Description of the task
Whenever a line below includes the word "space", copy that line.

**** Source data

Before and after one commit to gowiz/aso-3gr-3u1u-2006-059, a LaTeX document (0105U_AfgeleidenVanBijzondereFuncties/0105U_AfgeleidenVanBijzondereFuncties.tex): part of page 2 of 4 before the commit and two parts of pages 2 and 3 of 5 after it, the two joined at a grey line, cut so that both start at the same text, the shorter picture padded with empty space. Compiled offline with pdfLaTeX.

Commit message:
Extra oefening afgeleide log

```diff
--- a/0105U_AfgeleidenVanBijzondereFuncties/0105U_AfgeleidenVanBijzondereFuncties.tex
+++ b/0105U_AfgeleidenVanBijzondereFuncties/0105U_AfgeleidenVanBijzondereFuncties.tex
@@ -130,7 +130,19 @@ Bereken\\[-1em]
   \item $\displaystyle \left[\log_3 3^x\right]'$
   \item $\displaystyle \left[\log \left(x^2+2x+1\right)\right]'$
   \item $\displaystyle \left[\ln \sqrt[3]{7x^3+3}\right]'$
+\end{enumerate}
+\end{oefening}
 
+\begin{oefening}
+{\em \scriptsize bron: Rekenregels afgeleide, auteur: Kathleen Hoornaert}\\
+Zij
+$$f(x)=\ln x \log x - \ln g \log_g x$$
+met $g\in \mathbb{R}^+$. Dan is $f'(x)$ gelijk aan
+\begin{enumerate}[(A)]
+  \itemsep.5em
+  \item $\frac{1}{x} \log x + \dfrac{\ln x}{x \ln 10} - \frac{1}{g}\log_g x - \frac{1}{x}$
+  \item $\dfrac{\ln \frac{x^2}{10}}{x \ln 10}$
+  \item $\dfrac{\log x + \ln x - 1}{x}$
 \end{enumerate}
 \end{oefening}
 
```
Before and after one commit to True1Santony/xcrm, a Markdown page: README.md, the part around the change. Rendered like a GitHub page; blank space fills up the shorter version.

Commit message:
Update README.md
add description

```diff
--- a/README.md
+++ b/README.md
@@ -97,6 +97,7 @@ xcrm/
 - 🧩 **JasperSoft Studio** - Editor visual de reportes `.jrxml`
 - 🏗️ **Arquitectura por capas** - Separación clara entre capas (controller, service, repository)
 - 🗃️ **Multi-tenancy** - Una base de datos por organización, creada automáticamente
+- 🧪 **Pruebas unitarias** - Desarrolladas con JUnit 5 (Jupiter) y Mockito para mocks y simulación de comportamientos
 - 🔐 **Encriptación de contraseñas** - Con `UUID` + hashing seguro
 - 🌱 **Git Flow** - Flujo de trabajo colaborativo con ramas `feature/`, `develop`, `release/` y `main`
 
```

********

Expected answer
Before and after one commit to gowiz/aso-3gr-3u1u-2006-059, a LaTeX document (0105U_AfgeleidenVanBijzondereFuncties/0105U_AfgeleidenVanBijzondereFuncties.tex): part of page 2 of 4 before the commit and two parts of pages 2 and 3 of 5 after it, the two joined at a grey line, cut so that both start at the same text, the shorter picture padded with empty space. Compiled offline with pdfLaTeX.
Before and after one commit to True1Santony/xcrm, a Markdown page: README.md, the part around the change. Rendered like a GitHub page; blank space fills up the shorter version.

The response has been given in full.